§ **Directions**:
Examine the data below and state how many lines contain "after", offering no other words.

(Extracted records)
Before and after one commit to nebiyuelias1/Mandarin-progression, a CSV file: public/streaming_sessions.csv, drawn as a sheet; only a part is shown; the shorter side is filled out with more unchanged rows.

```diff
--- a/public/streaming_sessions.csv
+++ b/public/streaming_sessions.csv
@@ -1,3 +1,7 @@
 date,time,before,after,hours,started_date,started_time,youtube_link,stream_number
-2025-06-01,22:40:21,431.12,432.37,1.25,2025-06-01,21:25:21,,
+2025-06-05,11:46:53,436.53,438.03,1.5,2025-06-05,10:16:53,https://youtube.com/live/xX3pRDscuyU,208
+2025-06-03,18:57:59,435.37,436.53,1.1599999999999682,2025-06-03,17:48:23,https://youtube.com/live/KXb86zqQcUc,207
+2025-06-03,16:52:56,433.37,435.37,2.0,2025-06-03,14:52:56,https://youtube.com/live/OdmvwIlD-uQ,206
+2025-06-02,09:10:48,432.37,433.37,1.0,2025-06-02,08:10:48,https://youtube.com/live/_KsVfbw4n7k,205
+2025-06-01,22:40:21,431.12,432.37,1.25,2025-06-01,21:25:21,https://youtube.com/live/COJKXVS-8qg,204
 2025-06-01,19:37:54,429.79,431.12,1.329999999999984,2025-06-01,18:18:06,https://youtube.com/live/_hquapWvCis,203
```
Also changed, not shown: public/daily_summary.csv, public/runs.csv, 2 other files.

§ **Solution below**:
2